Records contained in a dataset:
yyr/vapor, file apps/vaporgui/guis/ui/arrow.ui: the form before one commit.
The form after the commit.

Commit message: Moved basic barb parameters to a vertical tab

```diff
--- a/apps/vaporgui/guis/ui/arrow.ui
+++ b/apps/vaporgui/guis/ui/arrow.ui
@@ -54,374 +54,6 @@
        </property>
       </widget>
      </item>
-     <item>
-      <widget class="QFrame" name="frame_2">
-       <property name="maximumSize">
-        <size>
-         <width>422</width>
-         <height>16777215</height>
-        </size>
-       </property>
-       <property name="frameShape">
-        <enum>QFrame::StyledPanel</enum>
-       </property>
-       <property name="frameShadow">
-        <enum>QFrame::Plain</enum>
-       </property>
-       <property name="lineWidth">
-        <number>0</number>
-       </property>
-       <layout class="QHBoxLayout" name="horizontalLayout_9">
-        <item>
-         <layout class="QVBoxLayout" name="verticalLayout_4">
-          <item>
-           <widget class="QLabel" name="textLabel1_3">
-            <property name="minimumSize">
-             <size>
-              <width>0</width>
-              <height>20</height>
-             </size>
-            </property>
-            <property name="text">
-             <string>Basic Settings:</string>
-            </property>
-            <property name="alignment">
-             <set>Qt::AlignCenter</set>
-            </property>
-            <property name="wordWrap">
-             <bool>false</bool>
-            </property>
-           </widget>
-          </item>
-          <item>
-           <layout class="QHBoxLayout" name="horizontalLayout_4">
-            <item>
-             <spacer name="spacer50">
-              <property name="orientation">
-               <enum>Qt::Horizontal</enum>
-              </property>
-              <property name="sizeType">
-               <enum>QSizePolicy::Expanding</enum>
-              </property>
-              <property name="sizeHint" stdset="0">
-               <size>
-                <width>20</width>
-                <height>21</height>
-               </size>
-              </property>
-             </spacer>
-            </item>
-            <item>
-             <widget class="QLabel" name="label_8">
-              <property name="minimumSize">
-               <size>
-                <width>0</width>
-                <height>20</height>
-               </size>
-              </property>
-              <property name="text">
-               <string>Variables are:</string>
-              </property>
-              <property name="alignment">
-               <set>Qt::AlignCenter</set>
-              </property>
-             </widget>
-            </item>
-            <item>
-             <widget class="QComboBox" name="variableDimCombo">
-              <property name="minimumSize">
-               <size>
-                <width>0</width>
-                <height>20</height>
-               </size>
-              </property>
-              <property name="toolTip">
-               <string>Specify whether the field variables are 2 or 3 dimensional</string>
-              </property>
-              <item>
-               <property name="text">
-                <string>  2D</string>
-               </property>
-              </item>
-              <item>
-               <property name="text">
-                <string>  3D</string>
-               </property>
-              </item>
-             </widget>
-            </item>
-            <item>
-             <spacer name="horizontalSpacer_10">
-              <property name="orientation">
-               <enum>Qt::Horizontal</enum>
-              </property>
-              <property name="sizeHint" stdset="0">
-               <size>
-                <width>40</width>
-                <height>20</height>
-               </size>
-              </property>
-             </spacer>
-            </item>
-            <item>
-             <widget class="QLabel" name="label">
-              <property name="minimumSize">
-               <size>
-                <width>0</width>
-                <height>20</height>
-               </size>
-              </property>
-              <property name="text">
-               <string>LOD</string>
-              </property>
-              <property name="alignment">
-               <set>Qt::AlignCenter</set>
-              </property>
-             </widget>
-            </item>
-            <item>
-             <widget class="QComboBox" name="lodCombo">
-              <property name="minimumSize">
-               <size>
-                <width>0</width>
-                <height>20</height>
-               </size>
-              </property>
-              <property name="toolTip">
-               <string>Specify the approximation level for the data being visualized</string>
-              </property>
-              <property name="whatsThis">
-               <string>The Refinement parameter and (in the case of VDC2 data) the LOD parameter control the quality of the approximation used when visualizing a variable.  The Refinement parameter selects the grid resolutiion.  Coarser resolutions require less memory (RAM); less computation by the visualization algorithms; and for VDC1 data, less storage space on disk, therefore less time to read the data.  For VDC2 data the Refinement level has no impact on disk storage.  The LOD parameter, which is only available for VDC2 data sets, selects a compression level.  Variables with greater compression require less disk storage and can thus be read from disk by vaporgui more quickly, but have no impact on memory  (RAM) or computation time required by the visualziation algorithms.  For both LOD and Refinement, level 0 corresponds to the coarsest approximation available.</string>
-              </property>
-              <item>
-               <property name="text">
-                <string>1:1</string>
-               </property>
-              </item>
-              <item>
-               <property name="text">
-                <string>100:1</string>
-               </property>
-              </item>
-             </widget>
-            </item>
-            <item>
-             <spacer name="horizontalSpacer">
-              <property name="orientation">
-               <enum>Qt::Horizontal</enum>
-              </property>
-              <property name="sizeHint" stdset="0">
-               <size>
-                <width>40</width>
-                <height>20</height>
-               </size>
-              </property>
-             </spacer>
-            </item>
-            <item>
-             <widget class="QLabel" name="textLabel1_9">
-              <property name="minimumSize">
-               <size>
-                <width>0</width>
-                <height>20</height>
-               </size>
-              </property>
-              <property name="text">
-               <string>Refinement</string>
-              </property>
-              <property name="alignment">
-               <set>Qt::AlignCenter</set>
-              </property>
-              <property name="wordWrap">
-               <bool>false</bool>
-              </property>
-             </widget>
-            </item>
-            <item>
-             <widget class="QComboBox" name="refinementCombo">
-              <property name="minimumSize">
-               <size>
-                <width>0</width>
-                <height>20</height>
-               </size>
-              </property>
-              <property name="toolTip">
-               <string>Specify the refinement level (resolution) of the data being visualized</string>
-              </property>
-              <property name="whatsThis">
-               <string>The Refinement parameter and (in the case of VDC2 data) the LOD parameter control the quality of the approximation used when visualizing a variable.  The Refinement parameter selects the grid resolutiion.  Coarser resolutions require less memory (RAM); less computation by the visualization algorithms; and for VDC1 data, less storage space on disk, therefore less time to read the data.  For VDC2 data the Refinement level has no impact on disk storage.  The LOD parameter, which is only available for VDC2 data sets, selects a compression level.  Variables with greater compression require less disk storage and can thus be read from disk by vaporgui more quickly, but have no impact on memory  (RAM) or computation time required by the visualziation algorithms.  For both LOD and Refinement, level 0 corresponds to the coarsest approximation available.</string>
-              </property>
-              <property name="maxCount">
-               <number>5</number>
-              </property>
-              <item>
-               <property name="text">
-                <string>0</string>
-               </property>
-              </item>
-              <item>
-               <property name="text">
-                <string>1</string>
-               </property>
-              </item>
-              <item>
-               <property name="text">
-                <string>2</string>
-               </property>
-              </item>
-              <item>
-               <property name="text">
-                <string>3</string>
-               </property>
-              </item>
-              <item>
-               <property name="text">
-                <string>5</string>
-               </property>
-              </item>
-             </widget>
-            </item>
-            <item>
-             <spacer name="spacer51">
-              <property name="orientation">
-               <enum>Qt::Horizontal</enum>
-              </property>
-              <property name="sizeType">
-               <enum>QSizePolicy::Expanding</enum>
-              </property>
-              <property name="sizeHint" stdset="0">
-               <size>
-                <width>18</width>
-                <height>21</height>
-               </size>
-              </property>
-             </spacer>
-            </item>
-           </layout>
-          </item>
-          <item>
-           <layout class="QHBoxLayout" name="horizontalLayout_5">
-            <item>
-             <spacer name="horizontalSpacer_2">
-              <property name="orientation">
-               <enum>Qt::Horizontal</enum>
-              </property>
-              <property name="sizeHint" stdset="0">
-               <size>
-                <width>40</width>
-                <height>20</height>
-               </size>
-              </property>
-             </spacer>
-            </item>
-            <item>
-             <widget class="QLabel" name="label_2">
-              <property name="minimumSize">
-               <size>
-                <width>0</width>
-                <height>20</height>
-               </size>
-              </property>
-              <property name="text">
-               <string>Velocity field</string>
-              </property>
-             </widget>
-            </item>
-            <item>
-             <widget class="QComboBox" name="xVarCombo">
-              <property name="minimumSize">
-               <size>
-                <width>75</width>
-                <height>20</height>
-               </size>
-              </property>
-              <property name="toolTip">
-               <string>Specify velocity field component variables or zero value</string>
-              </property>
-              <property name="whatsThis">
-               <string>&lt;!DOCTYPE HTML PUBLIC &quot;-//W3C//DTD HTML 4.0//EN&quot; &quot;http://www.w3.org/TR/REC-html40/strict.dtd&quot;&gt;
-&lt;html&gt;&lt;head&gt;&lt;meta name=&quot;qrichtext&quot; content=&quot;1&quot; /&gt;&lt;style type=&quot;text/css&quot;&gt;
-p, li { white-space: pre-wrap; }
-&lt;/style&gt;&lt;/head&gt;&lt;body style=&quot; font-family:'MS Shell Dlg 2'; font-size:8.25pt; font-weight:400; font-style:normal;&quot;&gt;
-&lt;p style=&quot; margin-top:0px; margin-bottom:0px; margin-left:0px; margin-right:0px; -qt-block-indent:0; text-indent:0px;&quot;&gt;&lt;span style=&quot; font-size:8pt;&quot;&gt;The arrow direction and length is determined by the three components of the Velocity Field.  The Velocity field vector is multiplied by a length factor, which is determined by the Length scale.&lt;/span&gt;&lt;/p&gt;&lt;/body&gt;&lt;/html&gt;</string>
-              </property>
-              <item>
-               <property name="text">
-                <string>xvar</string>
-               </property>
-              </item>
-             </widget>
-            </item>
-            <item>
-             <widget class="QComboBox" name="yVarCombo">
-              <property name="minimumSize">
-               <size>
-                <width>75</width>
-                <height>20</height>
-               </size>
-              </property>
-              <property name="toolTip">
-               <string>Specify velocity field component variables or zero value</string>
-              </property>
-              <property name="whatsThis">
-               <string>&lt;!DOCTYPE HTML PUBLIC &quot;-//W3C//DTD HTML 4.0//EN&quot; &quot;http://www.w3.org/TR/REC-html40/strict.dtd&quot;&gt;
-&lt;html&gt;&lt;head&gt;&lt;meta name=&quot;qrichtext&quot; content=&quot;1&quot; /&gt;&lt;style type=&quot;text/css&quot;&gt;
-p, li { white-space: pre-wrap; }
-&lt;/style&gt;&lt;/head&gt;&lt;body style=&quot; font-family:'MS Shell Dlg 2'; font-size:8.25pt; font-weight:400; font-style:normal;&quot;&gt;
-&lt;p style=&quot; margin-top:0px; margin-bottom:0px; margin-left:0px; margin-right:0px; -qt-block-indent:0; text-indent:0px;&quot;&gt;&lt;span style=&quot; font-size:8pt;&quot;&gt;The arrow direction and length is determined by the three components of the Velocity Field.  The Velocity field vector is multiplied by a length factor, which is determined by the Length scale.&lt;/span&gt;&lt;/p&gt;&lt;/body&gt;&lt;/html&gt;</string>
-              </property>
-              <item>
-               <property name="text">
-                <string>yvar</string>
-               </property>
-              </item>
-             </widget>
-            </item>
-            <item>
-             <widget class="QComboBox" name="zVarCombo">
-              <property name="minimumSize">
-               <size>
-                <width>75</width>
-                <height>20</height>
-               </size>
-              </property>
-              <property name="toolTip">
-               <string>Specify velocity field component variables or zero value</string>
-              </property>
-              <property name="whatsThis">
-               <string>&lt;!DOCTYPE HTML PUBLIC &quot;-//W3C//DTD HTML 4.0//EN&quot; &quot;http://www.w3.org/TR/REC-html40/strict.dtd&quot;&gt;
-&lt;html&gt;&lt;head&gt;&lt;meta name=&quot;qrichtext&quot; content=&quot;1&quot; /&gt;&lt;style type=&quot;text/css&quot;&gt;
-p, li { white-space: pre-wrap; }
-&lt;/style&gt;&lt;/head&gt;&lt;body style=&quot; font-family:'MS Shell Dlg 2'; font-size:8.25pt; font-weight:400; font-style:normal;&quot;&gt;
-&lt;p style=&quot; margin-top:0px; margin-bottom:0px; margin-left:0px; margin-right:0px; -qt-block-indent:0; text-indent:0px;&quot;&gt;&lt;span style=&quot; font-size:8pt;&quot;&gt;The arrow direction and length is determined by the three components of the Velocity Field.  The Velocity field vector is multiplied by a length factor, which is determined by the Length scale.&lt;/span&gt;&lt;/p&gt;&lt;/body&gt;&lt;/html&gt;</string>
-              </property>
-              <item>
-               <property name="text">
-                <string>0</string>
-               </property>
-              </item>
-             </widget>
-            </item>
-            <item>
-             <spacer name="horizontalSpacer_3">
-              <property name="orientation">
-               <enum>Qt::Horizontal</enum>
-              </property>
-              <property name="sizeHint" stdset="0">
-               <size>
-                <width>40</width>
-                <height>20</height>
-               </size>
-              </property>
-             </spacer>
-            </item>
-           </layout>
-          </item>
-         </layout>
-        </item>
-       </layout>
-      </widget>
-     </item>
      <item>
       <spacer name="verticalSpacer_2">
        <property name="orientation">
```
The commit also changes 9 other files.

Exercise description:
Copy every line from the entries that contains the word "layout".

Answer:
-       <layout class="QHBoxLayout" name="horizontalLayout_9">
-         <layout class="QVBoxLayout" name="verticalLayout_4">
-           <layout class="QHBoxLayout" name="horizontalLayout_4">
-           </layout>
-           <layout class="QHBoxLayout" name="horizontalLayout_5">
-           </layout>
-         </layout>
-       </layout>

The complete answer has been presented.